The book chosen should be designed so the children can use it for independent study, but you could encourage parental involvement. Parents don’t have to know English themselves, but can check that the children have followed instructions in Italian correctly and help set objectives on how much should be done and when. They could also join in and learn some of the songs and rhymes.
We know parents have already been highly involved this school year, so you might want to skip this part or just use it a suggestion if the families in your classes are keen on being part of the summer work too!
Above all, present the work as interesting and fun so it becomes part of the childrens’ holiday not an obstacle to enjoying it.
Holiday books, not holiday from books
The obvious thing we can do is to ask parents to buy a Summer Book. There are a lot of good reasons for doing this, as regular contact with the English language will:
• help the memorization of language learned during the previous school year,
• be an incentive to do a little work every day and not everything in the last week,
• be good pronunciation practice, as the children will be exposed to the English language when they listen to the recordings.

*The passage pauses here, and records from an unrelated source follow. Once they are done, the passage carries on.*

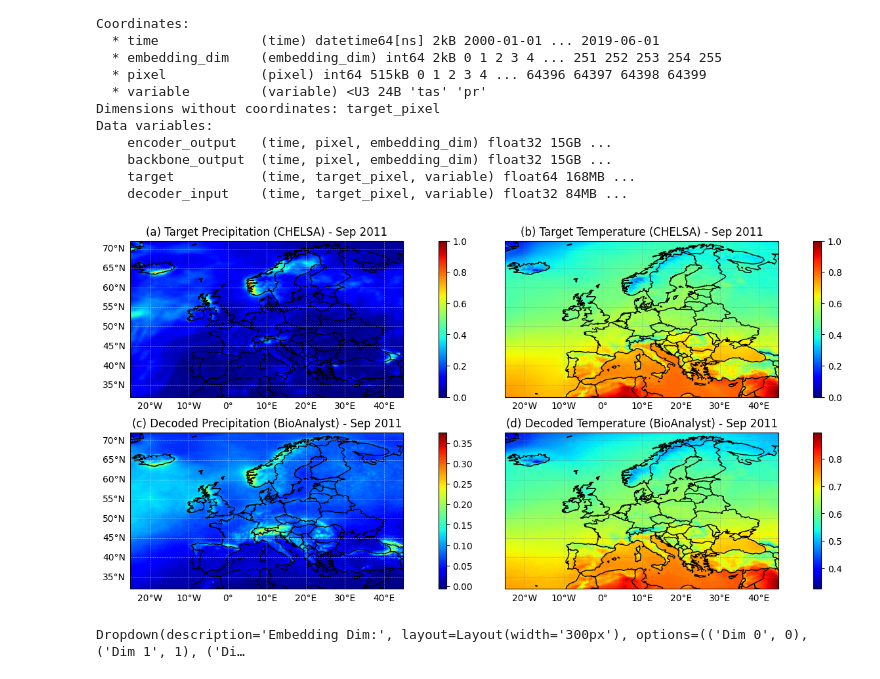
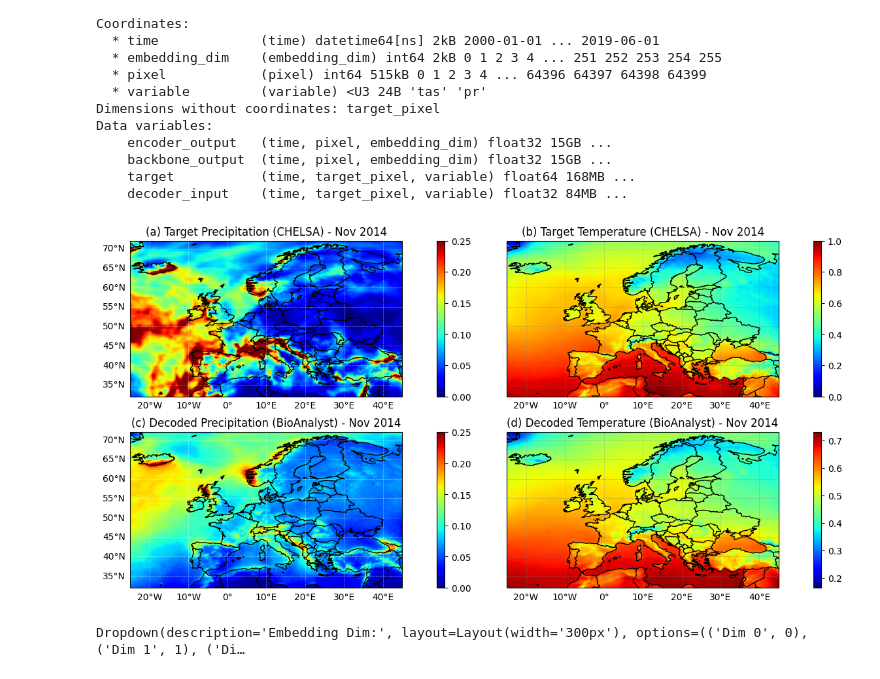
Before and after one commit to BioDT/bfm-finetune, a Jupyter notebook: notebooks/chelsa_2010_tas_pr.ipynb, the cells around one changed output. Saved outputs shown, nothing was run; the diff lists cells and outputs as text; code cells hidden in the pictures.

```diff
--- a/notebooks/chelsa_2010_tas_pr.ipynb
+++ b/notebooks/chelsa_2010_tas_pr.ipynb
@@ -154,7 +154,7 @@ Data variables:
     decoder_input    (time, target_pixel, variable) float32 84MB ...
 # %%
 # Select a single timestep (e.g., the first one)
-t_idx = 140
+t_idx = 178
 
 # Extract variables for plotting
 # The number of grid cells in GRID_LAT and GRID_LON is 161 and 281, but ds['target'] has 44800 pixels per timestep.
@@ -179,7 +179,7 @@ import cartopy.feature as cfeature
 fig, axes = plt.subplots(2, 2, figsize=(12, 6), subplot_kw={'projection': ccrs.PlateCarree()})
 
 # Plotting
-im0 = axes[0, 0].imshow(target_pr, origin='lower', extent=[LON_START, LON_END, LAT_START, LAT_END], cmap="jet")
+im0 = axes[0, 0].imshow(target_pr, origin='lower', extent=[LON_START, LON_END, LAT_START, LAT_END], cmap="jet",  vmin=0, vmax=0.25)
 axes[0, 0].set_title(f"(a) Target Precipitation (CHELSA) - {ds['target'].coords['time'][t_idx].dt.strftime('%b %Y').values}")
 axes[0, 0].add_feature(cfeature.BORDERS, linewidth=1)
 axes[0, 0].add_feature(cfeature.COASTLINE, linewidth=1)
@@ -198,39 +198,39 @@ gl01.right_labels = False
 gl01.left_labels = False
 cbar1 = plt.colorbar(im1, ax=axes[0, 1], fraction=0.046, pad=0.1)
 
-im2 = axes[1, 0].imshow(input_pr, origin='lower', extent=[LON_START, LON_END, LAT_START, LAT_END], cmap="jet")
+im2 = axes[1, 0].imshow(input_pr, origin='lower', extent=[LON_START, LON_END, LAT_START, LAT_END], cmap="jet", vmin=0, vmax=0.25)
 axes[1, 0].set_title(f"(c) Decoded Precipitation (BioAnalyst) - {ds['decoder_input'].coords['time'][t_idx].dt.strftime('%b %Y').values}")
 axes[1, 0].add_feature(cfeature.BORDERS, linewidth=1)
 axes[1, 0].add_feature(cfeature.COASTLINE, linewidth=1)
 gl10 = axes[1, 0].gridlines(draw_labels=True, linewidth=0.5, color='white', alpha=0.5, linestyle='--')
 gl10.top_labels = False
 gl10.right_labels = False
 cbar2 = plt.colorbar(im2, ax=axes[1, 0], fraction=0.046, pad=0.1)
 
 im3 = axes[1, 1].imshow(input_tas, origin='lower', extent=[LON_START, LON_END, LAT_START, LAT_END], cmap="jet")
 axes[1, 1].set_title(f"(d) Decoded Temperature (BioAnalyst) - {ds['decoder_input'].coords['time'][t_idx].dt.strftime('%b %Y').values}")
 axes[1, 1].add_feature(cfeature.BORDERS, linewidth=1)
 axes[1, 1].add_feature(cfeature.COASTLINE, linewidth=1)
 gl11 = axes[1, 1].gridlines(draw_labels=True, linewidth=0.5, color='gray', alpha=0.5, linestyle='--')
 gl11.top_labels = False
 gl11.right_labels = False
 gl11.left_labels = False
 gl11.bottom_labels = True
 cbar3 = plt.colorbar(im3, ax=axes[1, 1], fraction=0.046, pad=0.1)
 
 # Only left column gets y-labels, only bottom row gets x-labels
 for i in range(2):
     axes[0, i].set_xlabel('')
     axes[1, i].set_xlabel('Longitude')
     axes[i, 1].set_ylabel('')
     axes[i, 0].set_ylabel('Latitude')
 
 plt.tight_layout()
 plt.show()
 
 fig.savefig("/home/tkhan/bfm-finetune/outputs/chelsa_bioanalyst_comparison.png", dpi=300, bbox_inches='tight')
 # %% [output]
-[figure, old version]
+[figure, new version]
 # %%
 import ipywidgets as widgets
 from IPython.display import display, clear_output
```
Also changed, not shown: 3 other files.
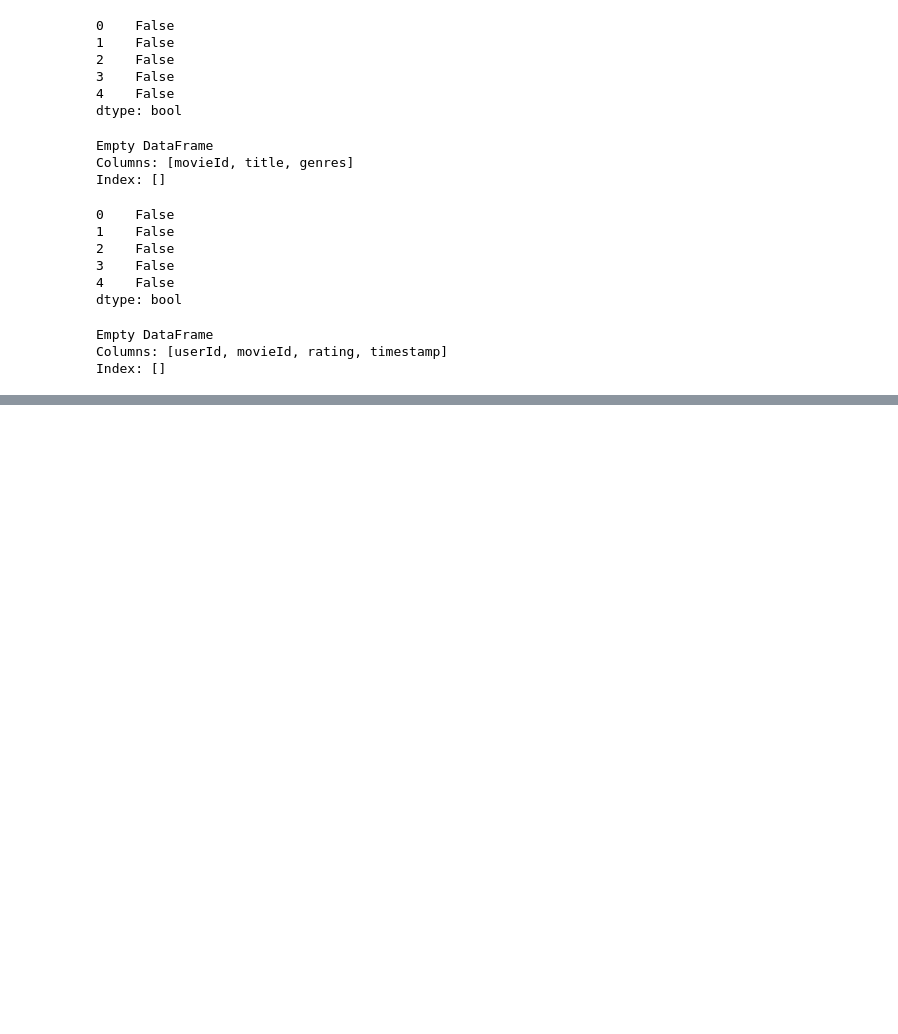
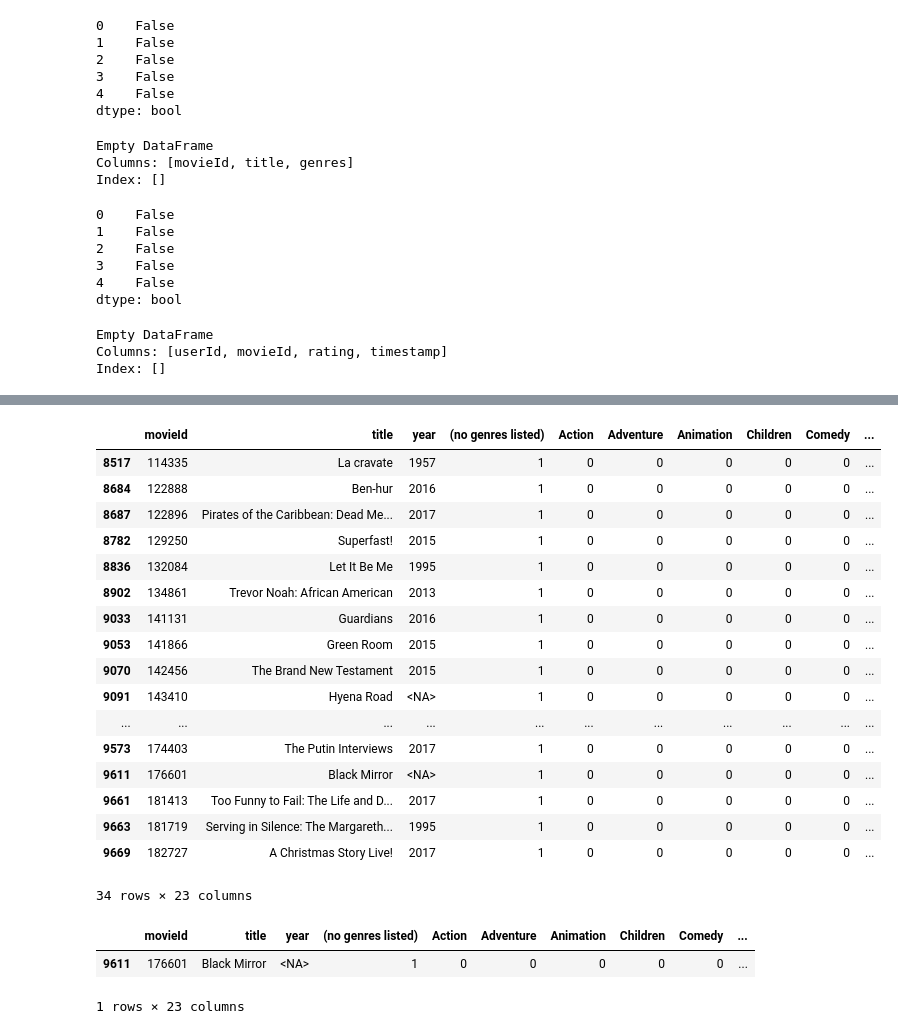
Before and after one commit to jimy-salem-52/RecSys, a Jupyter notebook: movielens-eda.ipynb, the cells around one changed output, grey strips where cells are left out. Saved outputs shown, nothing was run; the diff lists cells and outputs as text; code cells hidden in the pictures; blank space fills up the shorter version.

```diff
--- a/movielens-eda.ipynb
+++ b/movielens-eda.ipynb
@@ -89,0 +123,3 @@ There are no duplicates
+# %%
+movie_df['genres']=movie_df['genres'].str.split("|")
+movie_df.head()
@@ -89,0 +133,5 @@ There are no duplicates
+# %%
+movie_df.info()
+movie_df['title']=movie_df['title'].astype('string')
+
+movie_df.info()
@@ -89,0 +170,5 @@ There are no duplicates
+# %%
+movie_df['year'] = movie_df['title'].str.extract(r'\((\d{4})\)')
+movie_df['title'] = movie_df['title'].str.replace(r' \(\d{4}\)', '', regex=True)
+
+movie_df.head()
@@ -89,0 +182,8 @@ There are no duplicates
+# %%
+from sklearn.preprocessing import MultiLabelBinarizer
+
+mlb = MultiLabelBinarizer()
+df_genres = pd.DataFrame(mlb.fit_transform(movie_df['genres']), columns=mlb.classes_, index=movie_df.index)
+new_df = pd.concat([movie_df[['movieId', 'title', 'year']], df_genres], axis=1)
+
+new_df.head()
@@ -89,0 +198,27 @@ There are no duplicates
+# %%
+new_df.loc[new_df['(no genres listed)']>0]
+# %% [output]
+|  | movieId | title | year | (no genres listed) | Action | Adventure | Animation | Children | Comedy | ... |
+| 8517 | 114335 | La cravate | 1957 | 1 | 0 | 0 | 0 | 0 | 0 | ... |
+| 8684 | 122888 | Ben-hur | 2016 | 1 | 0 | 0 | 0 | 0 | 0 | ... |
+| 8687 | 122896 | Pirates of the Caribbean: Dead Me... | 2017 | 1 | 0 | 0 | 0 | 0 | 0 | ... |
+| 8782 | 129250 | Superfast! | 2015 | 1 | 0 | 0 | 0 | 0 | 0 | ... |
+| 8836 | 132084 | Let It Be Me | 1995 | 1 | 0 | 0 | 0 | 0 | 0 | ... |
+| 8902 | 134861 | Trevor Noah: African American | 2013 | 1 | 0 | 0 | 0 | 0 | 0 | ... |
+| 9033 | 141131 | Guardians | 2016 | 1 | 0 | 0 | 0 | 0 | 0 | ... |
+| 9053 | 141866 | Green Room | 2015 | 1 | 0 | 0 | 0 | 0 | 0 | ... |
+| 9070 | 142456 | The Brand New Testament | 2015 | 1 | 0 | 0 | 0 | 0 | 0 | ... |
+| 9091 | 143410 | Hyena Road | <NA> | 1 | 0 | 0 | 0 | 0 | 0 | ... |
+| ... | ... | ... | ... | ... | ... | ... | ... | ... | ... | ... |
+| 9573 | 174403 | The Putin Interviews | 2017 | 1 | 0 | 0 | 0 | 0 | 0 | ... |
+| 9611 | 176601 | Black Mirror | <NA> | 1 | 0 | 0 | 0 | 0 | 0 | ... |
+| 9661 | 181413 | Too Funny to Fail: The Life and D... | 2017 | 1 | 0 | 0 | 0 | 0 | 0 | ... |
+| 9663 | 181719 | Serving in Silence: The Margareth... | 1995 | 1 | 0 | 0 | 0 | 0 | 0 | ... |
+| 9669 | 182727 | A Christmas Story Live! | 2017 | 1 | 0 | 0 | 0 | 0 | 0 | ... |
+34 rows × 23 columns
+# %%
+new_df.loc[new_df['title']=='Black Mirror']
+# %% [output]
+|  | movieId | title | year | (no genres listed) | Action | Adventure | Animation | Children | Comedy | ... |
+| 9611 | 176601 | Black Mirror | <NA> | 1 | 0 | 0 | 0 | 0 | 0 | ... |
+1 rows × 23 columns
```
Also changed, not shown: parts of 19 cells of this notebook.
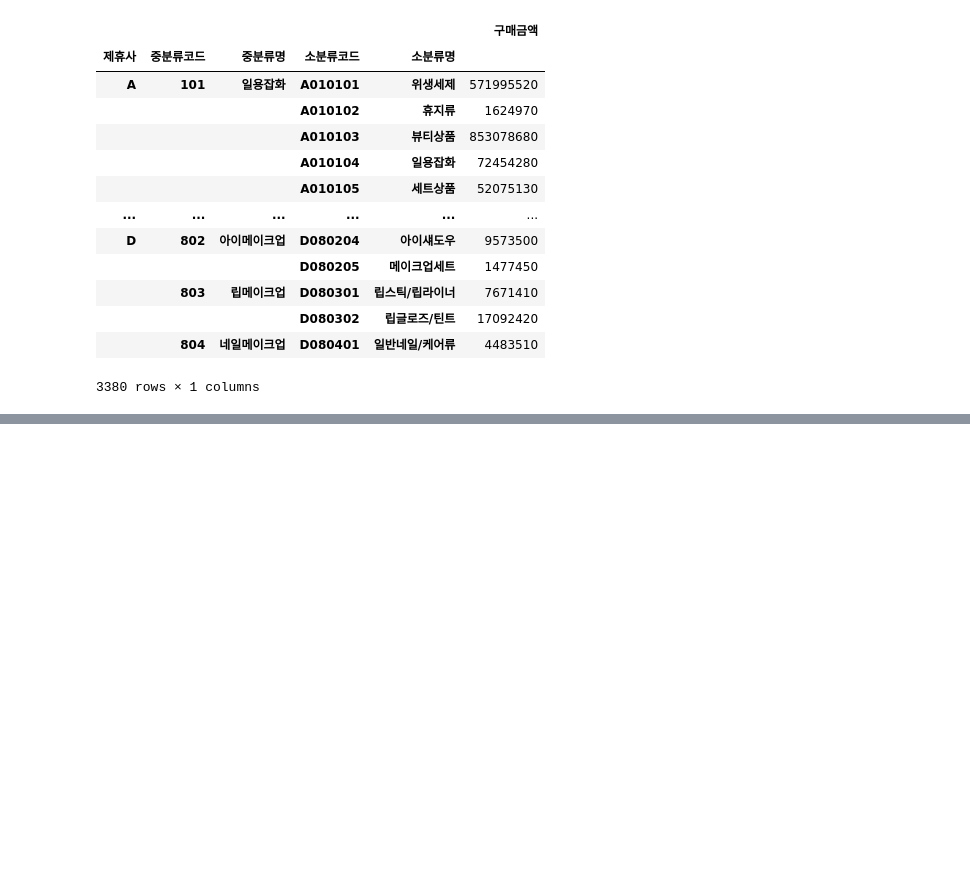
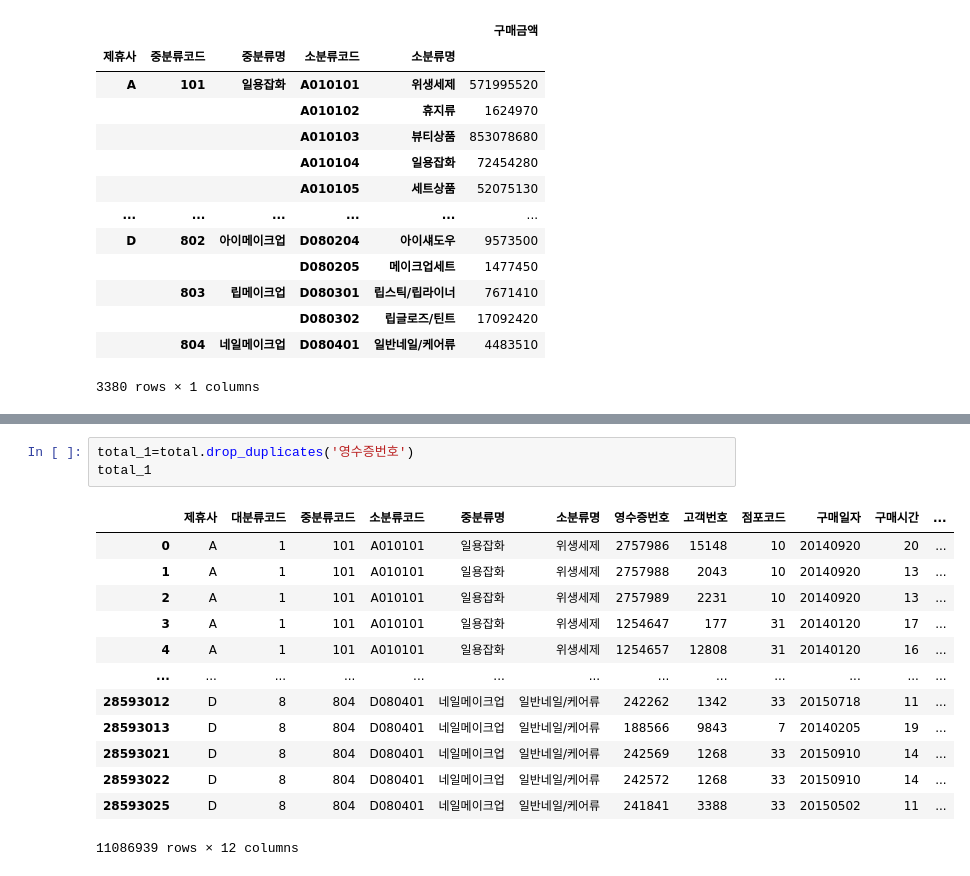
Before and after one commit to ttma333/python, a Jupyter notebook: 2차프로젝트.ipynb, the cells around one changed output, grey strips where cells are left out. Saved outputs shown, nothing was run; the diff lists cells and outputs as text; blank space fills up the shorter version.

```diff
--- a/2차프로젝트.ipynb
+++ b/2차프로젝트.ipynb
@@ -418,0 +487,17 @@ total_2015
+# %%
+total_1=total.drop_duplicates('영수증번호')
+total_1
+# %% [output]
+|  | 제휴사 | 대분류코드 | 중분류코드 | 소분류코드 | 중분류명 | 소분류명 | 영수증번호 | 고객번호 | 점포코드 | 구매일자 | 구매시간 | ... |
+| 0 | A | 1 | 101 | A010101 | 일용잡화 | 위생세제 | 2757986 | 15148 | 10 | 20140920 | 20 | ... |
+| 1 | A | 1 | 101 | A010101 | 일용잡화 | 위생세제 | 2757988 | 2043 | 10 | 20140920 | 13 | ... |
+| 2 | A | 1 | 101 | A010101 | 일용잡화 | 위생세제 | 2757989 | 2231 | 10 | 20140920 | 13 | ... |
+| 3 | A | 1 | 101 | A010101 | 일용잡화 | 위생세제 | 1254647 | 177 | 31 | 20140120 | 17 | ... |
+| 4 | A | 1 | 101 | A010101 | 일용잡화 | 위생세제 | 1254657 | 12808 | 31 | 20140120 | 16 | ... |
+| ... | ... | ... | ... | ... | ... | ... | ... | ... | ... | ... | ... | ... |
+| 28593012 | D | 8 | 804 | D080401 | 네일메이크업 | 일반네일/케어류 | 242262 | 1342 | 33 | 20150718 | 11 | ... |
+| 28593013 | D | 8 | 804 | D080401 | 네일메이크업 | 일반네일/케어류 | 188566 | 9843 | 7 | 20140205 | 19 | ... |
+| 28593021 | D | 8 | 804 | D080401 | 네일메이크업 | 일반네일/케어류 | 242569 | 1268 | 33 | 20150910 | 14 | ... |
+| 28593022 | D | 8 | 804 | D080401 | 네일메이크업 | 일반네일/케어류 | 242572 | 1268 | 33 | 20150910 | 14 | ... |
+| 28593025 | D | 8 | 804 | D080401 | 네일메이크업 | 일반네일/케어류 | 241841 | 3388 | 33 | 20150502 | 11 | ... |
+11086939 rows × 12 columns
```
Also changed, not shown: parts of 24 cells of this notebook.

Give me a break, please!
If a child completes the exercises in a Summer Book during the holiday break, there will be a notable improvement in their language level when the new school term starts in September/October.
When lessons begin, check that all the children have completed the exercises before starting the correction phase. If some children have not completed all the exercises, give them a few lessons grace.
There are several ways to approach the correction of the exercises:
• collect and correct all the summer books;
• collect and correct a sample of the summer books (parents of those children who did not have their exercises corrected may object);
• divide the children into groups and ask them to compare their answers, using the answer keys if there are differences;
• correct the exercises orally during the first lessons in class;
• ask the children to correct their own or partner’s exercises using the answer key and to quantify the number of mistakes.
Fifth year students are generally the least inclined to purchase Summer Books, because they know that they will not be returning to the same class/school the following school year. However, these children, who will be starting secondary education, really do need to have contact with the English language during the summer holidays. When they begin their new Secondary school classes, the type of teaching will be different than that in the Primary school. Progress will be very quick, especially during the first few months.
For other curricular subjects ‘bridge books’ or ‘libri ponte’ are very popular to prepare the children for their new scholastic experiences. For English language students in the 5th Primary year there are several choices when choosing a Summer Book:
- A Summer Book for the 5th year which includes language revision exercises based on the linguistic contents of the 5th year English language syllabus. The child must have access to an answer key.
- A ‘bridge book’ such as EXPLORE!, JUMP AHEAD or NEW SKIPPER, which brings together all the language points covered in the Primary school in more formal, secondary school type exercises together with an answer key.
- A Primary Grammar Guide which brings together the language and grammar items taught in the Primary school, concentrating on when and how a language item should /should not be used. GRAMMAR TIME or GRAMMAR NAVIGATOR are examples of this type of publication.